### [Exercise brief]
Find how many lines of the following entries contain "development". Reply with the number alone.

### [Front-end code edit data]
━━━━

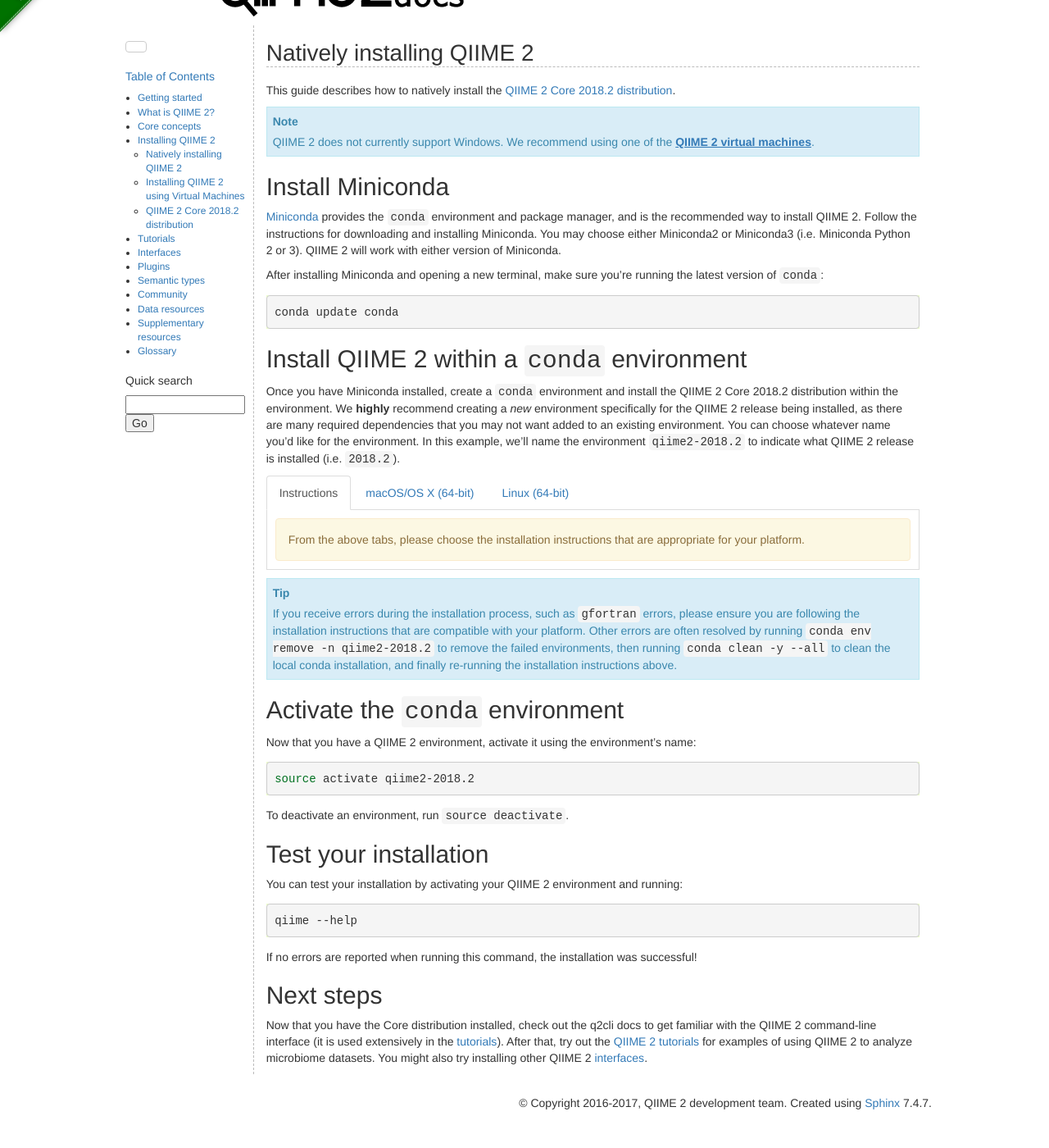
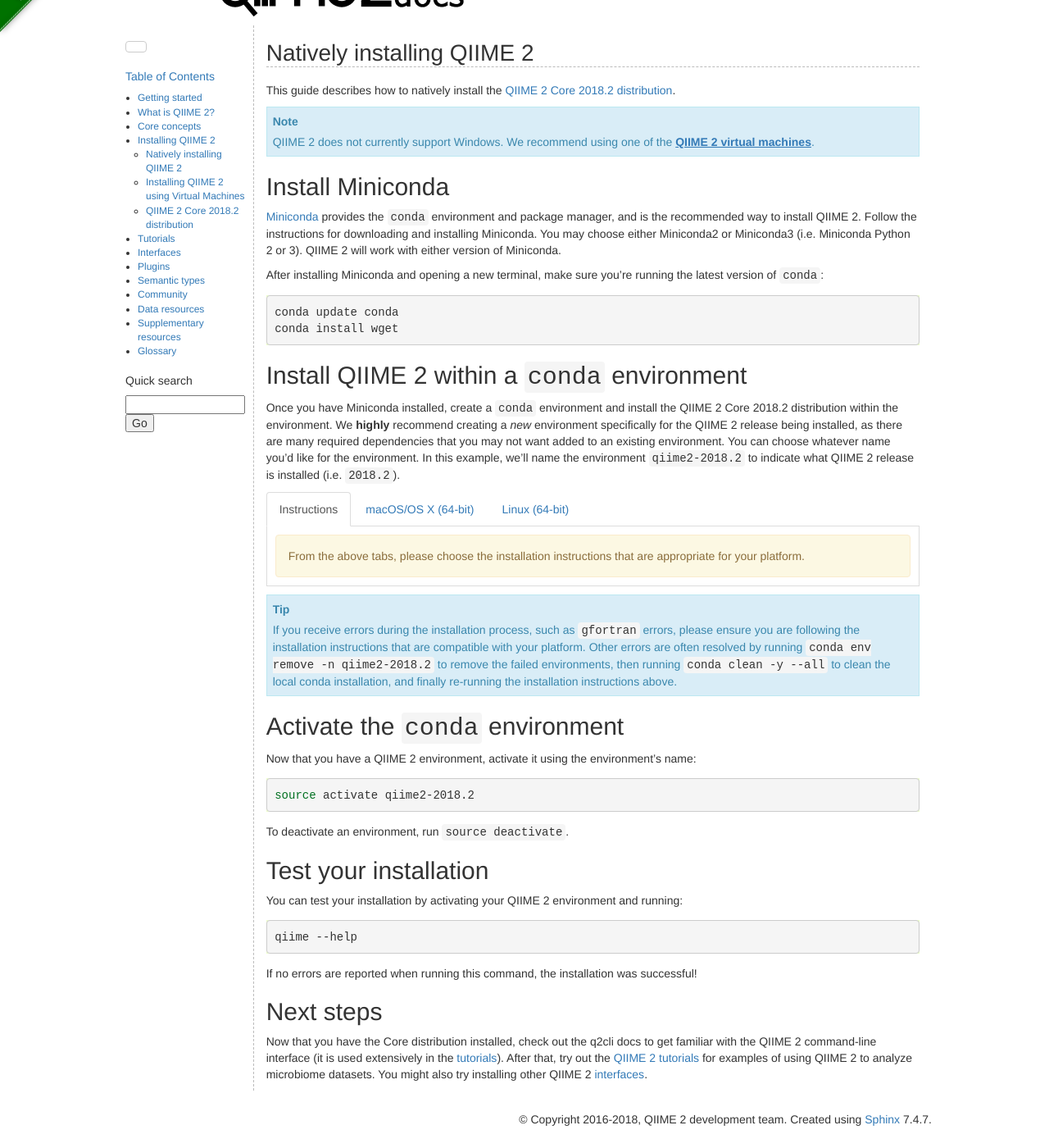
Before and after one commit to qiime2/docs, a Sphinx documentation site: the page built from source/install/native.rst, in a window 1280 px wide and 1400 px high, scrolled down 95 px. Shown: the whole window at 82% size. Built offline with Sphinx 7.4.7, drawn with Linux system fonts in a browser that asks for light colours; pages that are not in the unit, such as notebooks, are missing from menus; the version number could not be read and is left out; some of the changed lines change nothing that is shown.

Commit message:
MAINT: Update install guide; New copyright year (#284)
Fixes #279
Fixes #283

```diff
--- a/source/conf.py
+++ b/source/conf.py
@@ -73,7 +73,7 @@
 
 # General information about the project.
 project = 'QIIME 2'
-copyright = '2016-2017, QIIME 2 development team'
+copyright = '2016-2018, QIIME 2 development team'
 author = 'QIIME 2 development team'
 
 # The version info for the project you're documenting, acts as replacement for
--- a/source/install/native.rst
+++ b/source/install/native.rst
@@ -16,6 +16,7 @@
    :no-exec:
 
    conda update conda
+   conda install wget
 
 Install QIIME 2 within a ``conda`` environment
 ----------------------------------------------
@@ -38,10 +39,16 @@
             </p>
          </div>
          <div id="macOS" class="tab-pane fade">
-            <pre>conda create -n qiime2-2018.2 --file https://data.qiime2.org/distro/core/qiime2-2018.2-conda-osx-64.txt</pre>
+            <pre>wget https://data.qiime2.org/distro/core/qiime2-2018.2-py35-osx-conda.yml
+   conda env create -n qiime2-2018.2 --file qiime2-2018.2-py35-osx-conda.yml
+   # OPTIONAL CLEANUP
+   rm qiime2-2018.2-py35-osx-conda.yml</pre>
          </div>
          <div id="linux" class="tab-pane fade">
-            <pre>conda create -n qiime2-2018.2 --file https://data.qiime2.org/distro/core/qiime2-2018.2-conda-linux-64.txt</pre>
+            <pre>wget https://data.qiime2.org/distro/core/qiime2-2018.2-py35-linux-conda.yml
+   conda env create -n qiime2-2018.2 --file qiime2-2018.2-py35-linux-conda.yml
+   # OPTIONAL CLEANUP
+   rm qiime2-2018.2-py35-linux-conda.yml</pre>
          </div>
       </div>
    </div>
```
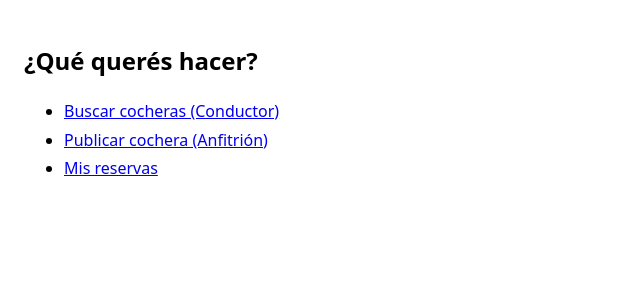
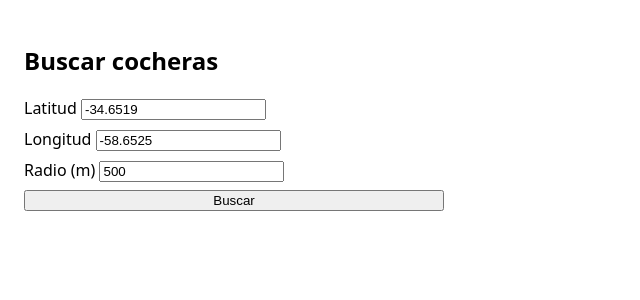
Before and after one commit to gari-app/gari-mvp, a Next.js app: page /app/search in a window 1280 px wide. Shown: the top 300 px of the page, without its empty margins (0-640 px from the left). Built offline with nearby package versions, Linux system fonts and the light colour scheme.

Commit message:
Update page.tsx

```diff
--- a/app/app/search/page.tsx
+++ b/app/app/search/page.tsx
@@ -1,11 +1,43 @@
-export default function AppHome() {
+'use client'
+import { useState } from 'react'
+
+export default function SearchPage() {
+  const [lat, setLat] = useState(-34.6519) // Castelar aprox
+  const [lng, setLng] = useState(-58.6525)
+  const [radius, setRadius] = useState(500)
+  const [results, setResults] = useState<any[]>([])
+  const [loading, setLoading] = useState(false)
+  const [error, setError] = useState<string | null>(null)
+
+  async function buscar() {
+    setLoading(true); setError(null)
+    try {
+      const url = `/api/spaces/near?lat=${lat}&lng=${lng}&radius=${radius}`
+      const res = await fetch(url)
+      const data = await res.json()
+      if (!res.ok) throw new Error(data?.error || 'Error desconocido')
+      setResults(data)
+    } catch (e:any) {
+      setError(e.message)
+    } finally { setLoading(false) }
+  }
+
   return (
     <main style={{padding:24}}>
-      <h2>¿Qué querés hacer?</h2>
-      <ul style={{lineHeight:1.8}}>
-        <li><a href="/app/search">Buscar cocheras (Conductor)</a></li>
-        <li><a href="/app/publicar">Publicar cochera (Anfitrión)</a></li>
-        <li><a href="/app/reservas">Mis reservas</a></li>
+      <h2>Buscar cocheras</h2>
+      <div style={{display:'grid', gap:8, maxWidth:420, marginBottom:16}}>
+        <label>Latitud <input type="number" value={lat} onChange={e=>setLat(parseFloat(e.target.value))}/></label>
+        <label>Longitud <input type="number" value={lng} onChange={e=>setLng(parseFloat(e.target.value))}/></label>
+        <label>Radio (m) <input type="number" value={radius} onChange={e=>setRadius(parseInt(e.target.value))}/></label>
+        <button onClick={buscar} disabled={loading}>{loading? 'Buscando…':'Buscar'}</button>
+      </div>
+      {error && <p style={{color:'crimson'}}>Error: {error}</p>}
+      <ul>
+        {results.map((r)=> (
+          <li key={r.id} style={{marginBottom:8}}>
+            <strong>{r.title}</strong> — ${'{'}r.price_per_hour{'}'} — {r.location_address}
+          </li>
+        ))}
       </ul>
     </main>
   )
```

━━━━

### [Exercise answer]
3